I can’t recall the first innings of Gilly that I had watched, but I know I would have watched in awe. I distinctly recall the twinge of longing that I often had I when I watched Gilly – that India didn’t have such a consistently explosive batsman. The most recent of Gilly’s innings that comes to mind his mind-blowingly spectacular innings in the 2007 World Cup final against Sri Lanka. It was probably the most entertaining innings that I have seen till date, not just of him, but of any batsman.

Gilly has been a savage ODI bastman and a refreshingly attacking, dangerous Test bastmen: one who could single-handedly turn a Test match. To me, he not only redefined the approach to Test batting, he also redefined the wicket-keeper batsman’s role so much so that many teams, I guess, wanted to have someone at least resembling his skill level. Sri Lanka’s Kumar Sangakkara is an illustrious example of one who follows Gilly’s footsteps.

Another trait of Gilchrist that I admire is his courage: he would walk if he knew he was out, even if it was a World-Cup semi-final. In today’s world where ethics and values are often redifined for selfish gain, such honesty is to be lauded very highly.
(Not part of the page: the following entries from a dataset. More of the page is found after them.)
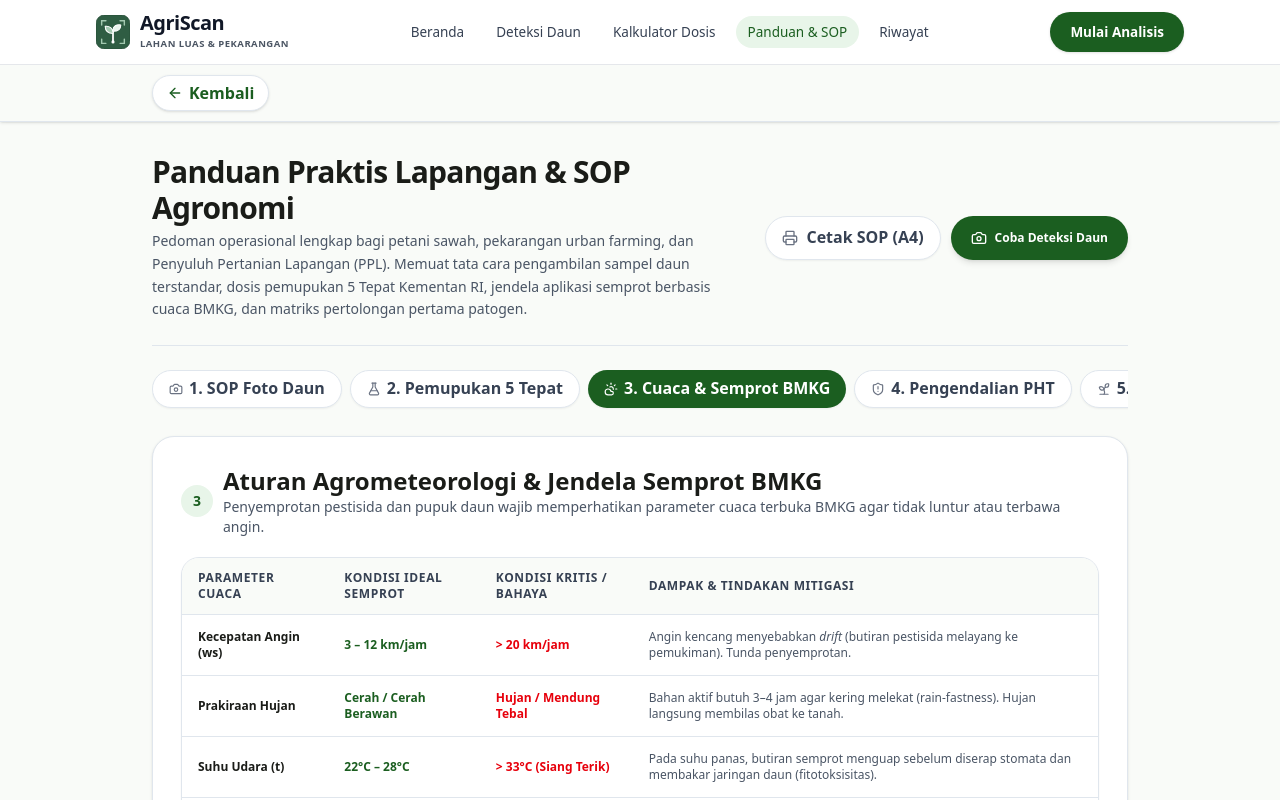
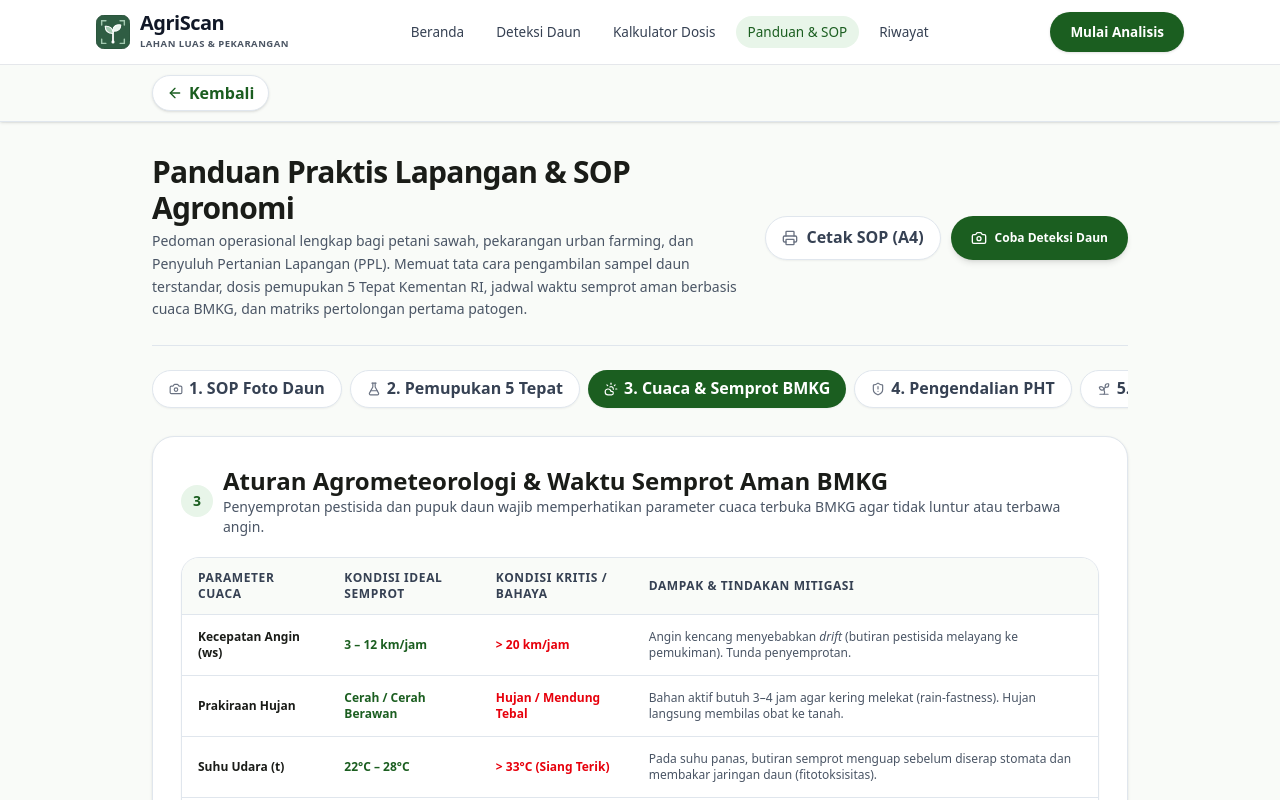
Before and after one commit to salstudioz/CALONJUARASTECH, a Next.js app: page /tentang in a window 1280 px wide. Both pictures are taken after a click on the button "3. Cuaca & Semprot BMKG". Shown: the top 800 px of the page. Built offline with nearby package versions, Linux system fonts and the light colour scheme.

Commit message:
refactor: perbarui seluruh teks UI dan PDF dari jendela semprot menjadi waktu semprot aman

```diff
--- a/src/app/hasil/page.tsx
+++ b/src/app/hasil/page.tsx
@@ -345,7 +345,7 @@ function HasilContent() {
               Rencana Aksi &amp; Agrometeorologi
             </h1>
             <p className="text-xs sm:text-sm text-gray-600 mt-1 max-w-2xl leading-relaxed">
-              Lembar rekomendasi terpadu pemupukan berimbang standar Kementan RI, tindakan perlindungan patogen, dan jendela semprot cuaca terbuka BMKG.
+              Lembar rekomendasi terpadu pemupukan berimbang standar Kementan RI, tindakan perlindungan patogen, dan panduan waktu semprot aman cuaca BMKG.
             </p>
           </div>
 
--- a/src/app/page.tsx
+++ b/src/app/page.tsx
@@ -228,7 +228,7 @@ export default function HomePage() {
                   Cuaca &amp; Jadwal Semprot
                 </h3>
                 <p className="text-xs text-gray-600 leading-relaxed">
-                  Prakiraan 3 hari tingkat desa untuk menentukan jendela semprot aman dan mencegah pencucian pestisida oleh hujan.
+                  Prakiraan 3 hari tingkat desa untuk menentukan waktu semprot aman dan mencegah pencucian pestisida oleh hujan.
                 </p>
               </div>
 
--- a/src/app/tentang/page.tsx
+++ b/src/app/tentang/page.tsx
@@ -78,7 +78,7 @@ export default function PanduanPage() {
               Panduan Praktis Lapangan &amp; SOP Agronomi
             </h1>
             <p className="text-xs sm:text-sm text-gray-600 mt-1 max-w-2xl leading-relaxed">
-              Pedoman operasional lengkap bagi petani sawah, pekarangan urban farming, dan Penyuluh Pertanian Lapangan (PPL). Memuat tata cara pengambilan sampel daun terstandar, dosis pemupukan 5 Tepat Kementan RI, jendela aplikasi semprot berbasis cuaca BMKG, dan matriks pertolongan pertama patogen.
+              Pedoman operasional lengkap bagi petani sawah, pekarangan urban farming, dan Penyuluh Pertanian Lapangan (PPL). Memuat tata cara pengambilan sampel daun terstandar, dosis pemupukan 5 Tepat Kementan RI, jadwal waktu semprot aman berbasis cuaca BMKG, dan matriks pertolongan pertama patogen.
             </p>
           </div>
 
@@ -431,7 +431,7 @@ export default function PanduanPage() {
                 </div>
                 <div>
                   <h2 className="text-xl sm:text-2xl font-extrabold text-[#1A1C18]">
-                    Aturan Agrometeorologi &amp; Jendela Semprot BMKG
+                    Aturan Agrometeorologi &amp; Waktu Semprot Aman BMKG
                   </h2>
                   <p className="text-xs sm:text-sm text-gray-600">
                     Penyemprotan pestisida dan pupuk daun wajib memperhatikan parameter cuaca terbuka BMKG agar tidak luntur atau terbawa angin.
--- a/src/components/AgronomyVisualizer.tsx
+++ b/src/components/AgronomyVisualizer.tsx
@@ -767,7 +767,7 @@ export function AgronomyVisualizer() {
               <div className="p-3.5 rounded-xl bg-amber-50 border border-amber-200 flex items-start gap-3">
                 <Sun className="w-4 h-4 text-amber-700 shrink-0 mt-0.5" />
                 <div className="text-xs text-amber-900">
-                  <strong>Jendela Waktu Semprot Aman:</strong> Pukul <strong>06.00 – 09.00 pagi</strong> atau <strong>15.30 – 17.30 sore</strong>. Jangan menyemprot saat terik siang matahari karena cairan menguap sebelum diserap daun!
+                  <strong>Waktu Semprot Aman:</strong> Pukul <strong>06.00 – 09.00 pagi</strong> atau <strong>15.30 – 17.30 sore</strong>. Jangan menyemprot saat terik siang matahari karena cairan menguap sebelum diserap daun!
                 </div>
               </div>
             </div>
--- a/src/lib/pdfGenerator.ts
+++ b/src/lib/pdfGenerator.ts
@@ -402,7 +402,7 @@ export function generateActionPlanPdf(options: PdfExportOptions): void {
       doc.setFontSize(8.5);
       doc.setTextColor(230, 81, 0); // Amber
       ensureSpace(8);
-      doc.text("Peringatan Risiko Cuaca & Jendela Semprot:", margin + 1, cursorY + 3);
+      doc.text("Peringatan Risiko Cuaca & Waktu Semprot Aman:", margin + 1, cursorY + 3);
       cursorY += 5;
 
       weatherData.warnings.forEach((w) => {
```
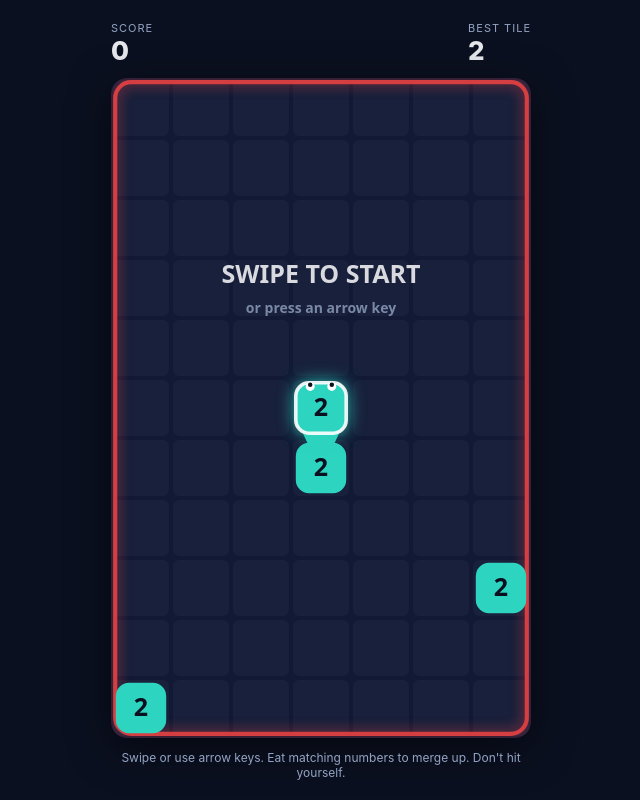
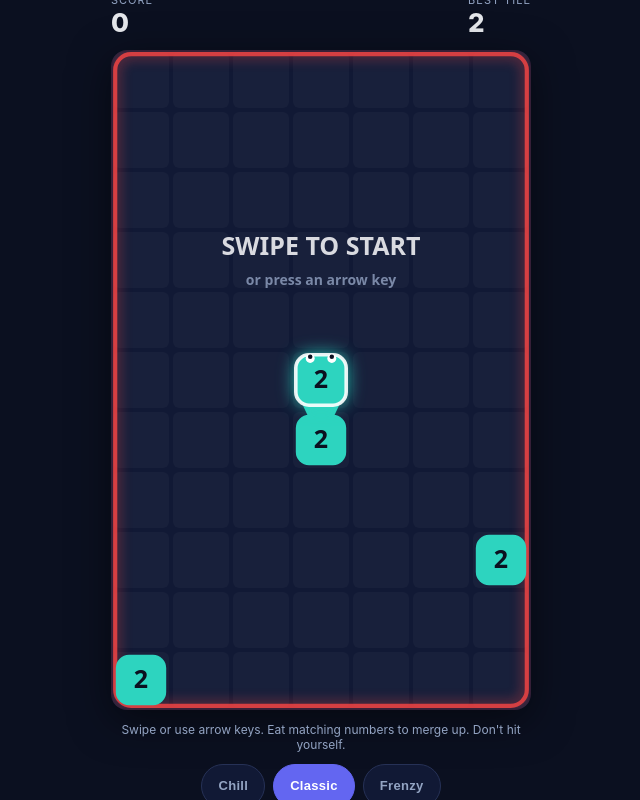
Before and after one commit to joanfernandeze/number-snake, a website with bundled scripts: page index.html in a window 1280 px wide. Shown: the whole page, without its empty margins (319-959 px from the left). Built offline with nearby package versions, Linux system fonts and the light colour scheme.

Commit message:
feat(ui): pick a level; the ramp follows tiles eaten

```diff
--- a/index.html
+++ b/index.html
@@ -28,6 +28,11 @@
       </div>
     </div>
     <p id="hint">Swipe or use arrow keys. Eat matching numbers to merge up. Don't hit yourself.</p>
+    <div id="levels" role="group" aria-label="Difficulty">
+      <button type="button" data-level="chill">Chill</button>
+      <button type="button" data-level="classic">Classic</button>
+      <button type="button" data-level="frenzy">Frenzy</button>
+    </div>
   </div>
   <script type="module" src="src/main.js"></script>
 </body>
--- a/src/main.js
+++ b/src/main.js
@@ -4,7 +4,7 @@ import * as Render from './render.js';
 import * as Snake from './snake.js';
 import * as Fx from './fx.js';
 import { initInput } from './input.js';
-import { GRID, STORAGE_KEY, DEATH, UI } from './constants.js';
+import { GRID, STORAGE_KEY, DEATH, UI, DIFFICULTIES, DEFAULT_DIFFICULTY, DIFFICULTY_KEY } from './constants.js';
 import { loadRuns, saveRuns, buildRun, summarize, formatStats } from './telemetry.js';
 
 const canvas = document.getElementById('game');
@@ -40,6 +40,24 @@ function fitCanvas() {
 }
 
 let best = loadBest();
+
+function loadDifficulty() {
+  try {
+    const k = localStorage.getItem(DIFFICULTY_KEY);
+    if (k && DIFFICULTIES[k]) return k;
+  } catch { /* ignore */ }
+  return DEFAULT_DIFFICULTY;
+}
+let difficulty = loadDifficulty();
+
+// The row is dimmed while a run is in progress: picking a level restarts, and losing a run
+// to a stray tap on the buttons under the board would be infuriating.
+function paintLevels() {
+  for (const b of $('levels').querySelectorAll('button')) {
+    b.setAttribute('aria-pressed', String(b.dataset.level === difficulty));
+  }
+  $('levels').classList.toggle('busy', !!(game && game.started && !game.over));
+}
 let game, fx, lastTick, motion, prevNow, interval;
 
 const SESSION = Date.now().toString(36); // one page load = one "player session"
@@ -49,15 +67,16 @@ window.numberSnakeStats = () => summarize(runs); // call from DevTools during a
 
 function start() {
   const seed = (Date.now() ^ (Math.random() * 0xffffffff)) >>> 0;
-  game = Game.createGame(createRng(seed));
+  game = Game.createGame(createRng(seed), DIFFICULTIES[difficulty]);
   fx = Fx.createFx();
   motion = { kind: 'none', progress: 1 };
-  interval = Game.targetInterval(0);
+  interval = Game.targetInterval(0, game.cfg);
   lastTick = performance.now();
   $('overlay').classList.add('hidden');
   $('stats').classList.add('hidden');
   $('statsCopied').classList.add('hidden');
   run = { session: SESSION, t0: null, firstMergeMs: null };
+  paintLevels();
 }
 
 function onDirection(dir) {
@@ -90,7 +109,7 @@ function onGameOver(ev, now) {
 function frame(now) {
   const dt = prevNow === undefined ? 0 : now - prevNow;
   prevNow = now;
-  interval = Game.smoothInterval(interval, Game.targetInterval(game.score), dt);
+  interval = Game.smoothInterval(interval, Game.targetInterval(game.eaten, game.cfg), dt);
 
   const elapsed = now - lastTick;
   if (game.started && !game.over && Game.tickDue(elapsed, interval, game.snake.queue.length > 0)) {
@@ -111,6 +130,7 @@ function frame(now) {
         if (run.firstMergeMs === null) run.firstMergeMs = Math.round(now - run.t0);
       }
     }
+    if (game.ticks <= 1 || ev.over) paintLevels();
   }
   // The slide lasts as long as the interval that will fire the next tick. That interval
   // eases rather than jumps, so the slide it paces cannot lurch either.
@@ -151,7 +171,15 @@ $('statsCopy').addEventListener('click', async () => {
 });
 window.addEventListener('resize', fitCanvas);
 window.addEventListener('orientationchange', fitCanvas);
+$('levels').addEventListener('click', (e) => {
+  const key = e.target && e.target.dataset && e.target.dataset.level;
+  if (!key || !DIFFICULTIES[key]) return;
+  difficulty = key;
+  try { localStorage.setItem(DIFFICULTY_KEY, key); } catch { /* ignore */ }
+  start();
+});
 
 fitCanvas();
 start();
+paintLevels();
 requestAnimationFrame(frame);
--- a/style.css
+++ b/style.css
@@ -66,3 +66,17 @@ html, body {
   background: #111935; border-radius: 10px; user-select: text; -webkit-user-select: text;
 }
 #statsCopied { display: block; margin-top: 6px; font-size: 12px; color: #93a4c3; }
+#levels {
+  display: flex; gap: 8px; touch-action: none;
+}
+#levels button {
+  min-height: 44px; padding: 8px 16px;
+  background: #111935; color: #93a4c3;
+  border: 1px solid #263156; border-radius: 999px;
+  font-size: 13px; font-weight: 700; letter-spacing: .3px; cursor: pointer;
+}
+#levels button[aria-pressed="true"] {
+  background: #6366f1; color: #fff; border-color: #6366f1;
+}
+/* Changing level restarts the run, so the row is out of reach while one is in progress. */
+#levels.busy { opacity: .35; pointer-events: none; }
```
At the end of the day, I will remember Adam Gilchrist for the entertainment he provided and for having the courage to be an honest cricketer.

Thank you all the wonderful memories, Gilly, and wish you all the best!